I’m very fond of trees, particularly because of the cool shade they offer on warm summer days. But, if you’re not blessed with a large tree near your deck or patio, one way to have that shady relaxing spot is by building a pergola. A leading authority in the do-it-yourself home improvement field, Ron Hazelton is the host of his own home improvement series, Ron Hazelton’s HouseCalls, now in its twelfth season. Ron walks through the basics of building a pergola.
Pergolas are by no means a new idea – they’ve been around since the middle of the 1600’s. Originally an Italian concept, they were soon adopted by the English whose Earl of Pembroke “watched the coursing of hares from a ‘pergola’ built on the downs” well before 1700.
Wood pergolas, especially when planted with vines such as rose, honeysuckle and wisteria, provide cool havens for entertaining and relaxing that feel wonderfully natural. These outdoor structures can be freestanding or attached to an exterior wall. If you’re limited on space, consider building a pergola over an existing patio.
Building a Pergola Over a Patio
Typically, pergolas attached to a house require a ledger, a board attached to the outside wall that provides support for attaching the pergola beams. It’s important that the ledger be securely fastened with lag screws or bolts, typically a half-inch in diameter. Usually the length of the bolt needs to be at least 4”-6″ to penetrate through the ledger board, the house sheathing and into the house framing.
In this case, the supporting posts will sit on the existing patio. As you’ll see in the this video guide to building a pergola, metal post bases are attached to the patio with expansion bolts. The brackets secure the posts in place and raise the bottoms off the patio surface preventing moisture from wicking into the post ends.
The design possibilities are numerous, but, generally, the horizontal members or beams tend to be stacked in layers, with each layer perpendicular to the one above and below. The effect is a three-dimensional grid, of sorts.
Often, the beams, have an ornamental design cut on the ends. For consistency, a template is usually made to transfer a uniform shape onto multiple boards. A jig saw is the ideal tool for making the cuts.
Since this is an outdoor structure, it’s important that all fasteners be rust-resistant. They can be coated with a protective layer of zinc (galvanized), treated with other rust-inhibiting material or be made of stainless steel.
Building a pergola is a two-person job since long planks need to be lifted into place and held securely. Adjustable c-clamps can be very helpful when it comes holding beams in position while fasteners are being installed.

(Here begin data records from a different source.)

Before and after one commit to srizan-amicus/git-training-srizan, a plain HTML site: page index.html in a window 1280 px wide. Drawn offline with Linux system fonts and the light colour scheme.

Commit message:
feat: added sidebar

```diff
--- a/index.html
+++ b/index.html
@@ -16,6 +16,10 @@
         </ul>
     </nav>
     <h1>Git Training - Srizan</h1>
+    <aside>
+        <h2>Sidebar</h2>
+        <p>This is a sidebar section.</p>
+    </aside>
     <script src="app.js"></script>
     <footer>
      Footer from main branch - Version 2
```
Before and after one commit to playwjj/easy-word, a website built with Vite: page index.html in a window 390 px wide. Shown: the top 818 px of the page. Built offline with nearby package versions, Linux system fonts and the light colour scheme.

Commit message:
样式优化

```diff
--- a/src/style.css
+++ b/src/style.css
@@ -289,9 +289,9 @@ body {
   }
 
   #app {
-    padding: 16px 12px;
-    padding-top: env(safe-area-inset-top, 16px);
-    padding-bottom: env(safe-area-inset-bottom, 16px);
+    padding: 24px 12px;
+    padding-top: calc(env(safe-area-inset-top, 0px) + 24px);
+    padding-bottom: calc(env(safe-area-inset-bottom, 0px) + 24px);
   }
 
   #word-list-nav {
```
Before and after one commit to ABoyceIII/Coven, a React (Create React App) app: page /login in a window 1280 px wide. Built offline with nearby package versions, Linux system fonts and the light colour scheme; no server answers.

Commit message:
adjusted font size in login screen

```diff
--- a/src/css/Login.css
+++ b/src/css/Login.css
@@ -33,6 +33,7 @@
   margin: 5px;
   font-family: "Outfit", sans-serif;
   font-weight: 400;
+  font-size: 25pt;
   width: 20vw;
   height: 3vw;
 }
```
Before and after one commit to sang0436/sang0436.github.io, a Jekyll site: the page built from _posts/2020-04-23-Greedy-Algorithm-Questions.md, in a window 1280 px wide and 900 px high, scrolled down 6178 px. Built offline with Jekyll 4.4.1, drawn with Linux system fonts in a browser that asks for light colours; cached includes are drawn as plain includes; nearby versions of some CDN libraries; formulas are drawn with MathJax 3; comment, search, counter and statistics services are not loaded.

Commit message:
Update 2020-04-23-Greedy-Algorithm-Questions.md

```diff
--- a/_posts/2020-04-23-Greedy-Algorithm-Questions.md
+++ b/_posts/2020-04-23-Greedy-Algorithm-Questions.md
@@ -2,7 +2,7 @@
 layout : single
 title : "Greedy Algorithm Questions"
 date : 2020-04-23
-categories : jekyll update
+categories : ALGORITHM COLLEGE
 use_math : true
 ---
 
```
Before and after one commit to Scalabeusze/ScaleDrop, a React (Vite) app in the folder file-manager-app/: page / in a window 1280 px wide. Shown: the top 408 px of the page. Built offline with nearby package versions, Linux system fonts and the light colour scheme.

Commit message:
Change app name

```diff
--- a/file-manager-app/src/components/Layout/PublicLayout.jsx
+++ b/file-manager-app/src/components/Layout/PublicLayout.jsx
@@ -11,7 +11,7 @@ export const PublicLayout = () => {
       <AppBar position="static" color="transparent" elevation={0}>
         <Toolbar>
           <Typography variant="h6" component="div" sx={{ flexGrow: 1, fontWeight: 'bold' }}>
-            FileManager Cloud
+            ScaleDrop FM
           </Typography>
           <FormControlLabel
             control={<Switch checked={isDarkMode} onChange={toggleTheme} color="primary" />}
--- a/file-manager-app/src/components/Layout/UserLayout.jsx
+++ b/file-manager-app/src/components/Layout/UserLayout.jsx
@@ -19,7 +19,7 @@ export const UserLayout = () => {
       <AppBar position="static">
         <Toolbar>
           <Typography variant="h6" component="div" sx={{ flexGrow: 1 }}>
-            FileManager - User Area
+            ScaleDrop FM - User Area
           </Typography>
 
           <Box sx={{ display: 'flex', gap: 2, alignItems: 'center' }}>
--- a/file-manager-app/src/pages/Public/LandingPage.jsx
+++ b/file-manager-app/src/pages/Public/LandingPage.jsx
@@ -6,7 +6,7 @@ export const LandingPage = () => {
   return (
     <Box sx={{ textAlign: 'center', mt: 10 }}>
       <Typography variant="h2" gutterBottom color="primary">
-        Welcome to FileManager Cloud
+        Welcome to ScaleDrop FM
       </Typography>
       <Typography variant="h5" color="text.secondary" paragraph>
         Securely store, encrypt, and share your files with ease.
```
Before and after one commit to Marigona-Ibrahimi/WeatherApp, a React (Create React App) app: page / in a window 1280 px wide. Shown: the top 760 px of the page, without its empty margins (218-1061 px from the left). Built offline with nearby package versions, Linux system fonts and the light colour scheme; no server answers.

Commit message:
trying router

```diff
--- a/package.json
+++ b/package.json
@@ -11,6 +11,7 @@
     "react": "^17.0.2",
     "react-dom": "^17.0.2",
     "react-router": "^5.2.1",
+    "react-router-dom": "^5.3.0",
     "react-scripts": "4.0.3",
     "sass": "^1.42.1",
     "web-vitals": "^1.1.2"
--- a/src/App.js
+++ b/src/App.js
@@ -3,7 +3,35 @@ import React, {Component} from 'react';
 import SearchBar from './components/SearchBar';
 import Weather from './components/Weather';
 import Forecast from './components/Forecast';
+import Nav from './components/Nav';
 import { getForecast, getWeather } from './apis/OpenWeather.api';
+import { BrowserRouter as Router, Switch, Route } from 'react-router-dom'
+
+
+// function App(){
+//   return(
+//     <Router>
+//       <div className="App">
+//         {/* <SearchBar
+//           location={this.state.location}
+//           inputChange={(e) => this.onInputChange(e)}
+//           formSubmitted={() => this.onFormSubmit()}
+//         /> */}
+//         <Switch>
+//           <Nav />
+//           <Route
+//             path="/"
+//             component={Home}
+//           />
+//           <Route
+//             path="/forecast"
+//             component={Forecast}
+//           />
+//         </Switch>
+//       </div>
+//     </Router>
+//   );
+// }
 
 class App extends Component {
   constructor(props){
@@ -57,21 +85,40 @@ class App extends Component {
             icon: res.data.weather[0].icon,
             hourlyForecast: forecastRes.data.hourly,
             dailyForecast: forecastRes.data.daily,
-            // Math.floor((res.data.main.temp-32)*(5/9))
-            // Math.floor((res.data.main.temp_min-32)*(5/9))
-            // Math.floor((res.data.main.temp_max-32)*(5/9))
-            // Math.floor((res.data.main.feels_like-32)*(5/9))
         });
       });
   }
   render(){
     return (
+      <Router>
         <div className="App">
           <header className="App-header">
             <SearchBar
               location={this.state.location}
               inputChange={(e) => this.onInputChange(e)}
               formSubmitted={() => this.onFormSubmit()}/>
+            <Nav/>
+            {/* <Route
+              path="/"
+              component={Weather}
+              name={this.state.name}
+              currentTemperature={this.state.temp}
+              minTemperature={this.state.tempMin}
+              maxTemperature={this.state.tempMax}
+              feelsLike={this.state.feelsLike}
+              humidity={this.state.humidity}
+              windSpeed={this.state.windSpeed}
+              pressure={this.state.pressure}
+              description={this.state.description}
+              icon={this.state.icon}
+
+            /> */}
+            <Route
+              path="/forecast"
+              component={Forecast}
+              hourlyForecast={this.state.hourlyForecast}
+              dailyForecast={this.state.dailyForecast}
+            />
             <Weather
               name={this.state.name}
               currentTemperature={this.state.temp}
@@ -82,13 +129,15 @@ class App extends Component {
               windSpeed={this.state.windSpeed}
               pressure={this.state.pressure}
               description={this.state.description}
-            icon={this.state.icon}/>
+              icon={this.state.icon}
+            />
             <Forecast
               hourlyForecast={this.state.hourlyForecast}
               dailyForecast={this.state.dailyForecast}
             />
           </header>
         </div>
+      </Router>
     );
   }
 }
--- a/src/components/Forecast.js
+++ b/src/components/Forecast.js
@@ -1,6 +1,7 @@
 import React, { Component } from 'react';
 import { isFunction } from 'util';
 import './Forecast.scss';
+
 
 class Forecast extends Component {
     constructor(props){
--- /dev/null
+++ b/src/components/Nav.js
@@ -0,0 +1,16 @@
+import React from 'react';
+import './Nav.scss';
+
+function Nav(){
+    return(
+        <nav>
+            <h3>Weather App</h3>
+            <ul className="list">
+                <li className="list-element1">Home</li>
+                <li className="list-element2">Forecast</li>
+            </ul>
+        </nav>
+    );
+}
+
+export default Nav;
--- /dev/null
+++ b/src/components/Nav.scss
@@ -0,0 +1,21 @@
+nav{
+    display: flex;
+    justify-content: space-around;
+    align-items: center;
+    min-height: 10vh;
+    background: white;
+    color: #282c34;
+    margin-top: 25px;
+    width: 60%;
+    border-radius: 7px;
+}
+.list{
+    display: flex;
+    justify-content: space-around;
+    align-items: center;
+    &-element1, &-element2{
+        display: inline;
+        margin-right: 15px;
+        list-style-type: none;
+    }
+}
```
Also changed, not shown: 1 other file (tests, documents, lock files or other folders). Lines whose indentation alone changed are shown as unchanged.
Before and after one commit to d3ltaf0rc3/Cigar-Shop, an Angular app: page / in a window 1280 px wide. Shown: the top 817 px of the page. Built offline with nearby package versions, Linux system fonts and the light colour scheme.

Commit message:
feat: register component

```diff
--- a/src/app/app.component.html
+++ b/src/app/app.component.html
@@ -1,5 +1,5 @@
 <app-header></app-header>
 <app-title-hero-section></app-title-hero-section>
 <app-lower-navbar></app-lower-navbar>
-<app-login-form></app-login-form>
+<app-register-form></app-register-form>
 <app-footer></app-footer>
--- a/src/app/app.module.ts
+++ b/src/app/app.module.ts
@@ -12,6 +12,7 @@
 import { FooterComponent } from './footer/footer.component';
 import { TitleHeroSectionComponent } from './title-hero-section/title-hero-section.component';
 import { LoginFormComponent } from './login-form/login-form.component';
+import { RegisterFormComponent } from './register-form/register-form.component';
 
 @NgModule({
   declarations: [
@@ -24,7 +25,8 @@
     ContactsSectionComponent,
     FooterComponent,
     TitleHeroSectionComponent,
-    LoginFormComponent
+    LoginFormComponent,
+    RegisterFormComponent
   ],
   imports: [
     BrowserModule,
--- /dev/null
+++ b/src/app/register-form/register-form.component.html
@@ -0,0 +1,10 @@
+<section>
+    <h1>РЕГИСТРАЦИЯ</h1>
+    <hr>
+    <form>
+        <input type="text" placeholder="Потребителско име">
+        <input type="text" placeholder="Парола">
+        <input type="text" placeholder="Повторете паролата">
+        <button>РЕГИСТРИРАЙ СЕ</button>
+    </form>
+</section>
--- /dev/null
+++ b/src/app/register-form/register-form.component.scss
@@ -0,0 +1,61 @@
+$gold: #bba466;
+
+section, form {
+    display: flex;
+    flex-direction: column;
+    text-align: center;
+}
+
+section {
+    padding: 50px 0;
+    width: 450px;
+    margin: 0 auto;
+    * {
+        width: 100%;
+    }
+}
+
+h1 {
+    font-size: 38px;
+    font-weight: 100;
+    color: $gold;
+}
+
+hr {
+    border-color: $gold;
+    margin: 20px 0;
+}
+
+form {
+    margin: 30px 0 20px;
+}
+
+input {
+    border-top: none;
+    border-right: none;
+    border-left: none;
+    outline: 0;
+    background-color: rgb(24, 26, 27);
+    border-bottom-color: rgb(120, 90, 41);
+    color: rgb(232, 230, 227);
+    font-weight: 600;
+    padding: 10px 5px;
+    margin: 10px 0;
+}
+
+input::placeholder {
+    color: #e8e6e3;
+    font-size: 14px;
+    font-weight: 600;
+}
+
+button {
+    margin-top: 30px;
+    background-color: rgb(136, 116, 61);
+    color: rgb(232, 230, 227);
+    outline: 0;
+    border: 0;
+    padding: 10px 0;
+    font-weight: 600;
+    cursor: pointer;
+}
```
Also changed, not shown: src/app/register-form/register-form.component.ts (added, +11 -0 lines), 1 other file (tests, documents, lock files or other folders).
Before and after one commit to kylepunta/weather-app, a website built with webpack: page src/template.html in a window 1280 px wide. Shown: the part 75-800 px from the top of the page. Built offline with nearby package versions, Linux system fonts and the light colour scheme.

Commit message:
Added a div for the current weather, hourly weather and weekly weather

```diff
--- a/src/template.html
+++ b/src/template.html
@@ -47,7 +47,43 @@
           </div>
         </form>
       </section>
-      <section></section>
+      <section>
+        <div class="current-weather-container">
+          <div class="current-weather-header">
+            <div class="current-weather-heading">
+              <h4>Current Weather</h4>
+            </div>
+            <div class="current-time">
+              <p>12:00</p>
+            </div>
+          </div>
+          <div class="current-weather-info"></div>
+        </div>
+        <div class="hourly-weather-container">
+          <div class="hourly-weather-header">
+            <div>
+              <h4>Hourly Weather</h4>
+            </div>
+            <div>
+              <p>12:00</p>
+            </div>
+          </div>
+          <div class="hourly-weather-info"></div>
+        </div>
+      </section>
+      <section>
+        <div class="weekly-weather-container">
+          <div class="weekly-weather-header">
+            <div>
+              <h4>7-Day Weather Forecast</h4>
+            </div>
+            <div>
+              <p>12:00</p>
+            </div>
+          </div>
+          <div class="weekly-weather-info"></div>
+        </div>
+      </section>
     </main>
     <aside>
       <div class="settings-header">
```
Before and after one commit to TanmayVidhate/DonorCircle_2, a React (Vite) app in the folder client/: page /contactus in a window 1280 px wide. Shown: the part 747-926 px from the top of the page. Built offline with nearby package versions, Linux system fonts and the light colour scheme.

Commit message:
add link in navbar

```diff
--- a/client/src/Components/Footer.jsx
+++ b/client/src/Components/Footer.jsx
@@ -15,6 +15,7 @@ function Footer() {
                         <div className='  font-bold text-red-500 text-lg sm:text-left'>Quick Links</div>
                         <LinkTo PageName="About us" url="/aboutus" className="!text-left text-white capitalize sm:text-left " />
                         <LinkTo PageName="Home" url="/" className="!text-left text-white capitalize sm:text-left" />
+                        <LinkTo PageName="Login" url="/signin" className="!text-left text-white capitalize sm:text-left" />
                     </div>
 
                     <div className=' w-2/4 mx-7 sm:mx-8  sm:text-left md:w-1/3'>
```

A wood pergola is like an outside room combining comfort with the feel of the outdoors. There is something calming and peaceful about relaxing beneath such a natural structure. Should you decide to build one, I promise you’ll be very glad you did.
Ron is the founder of the online destination www.ronhazelton.com. He’s an enthusiastic supporter of the Internet and believes it to be the ideal medium for delivering on-demand, how-to content to home improvement enthusiasts.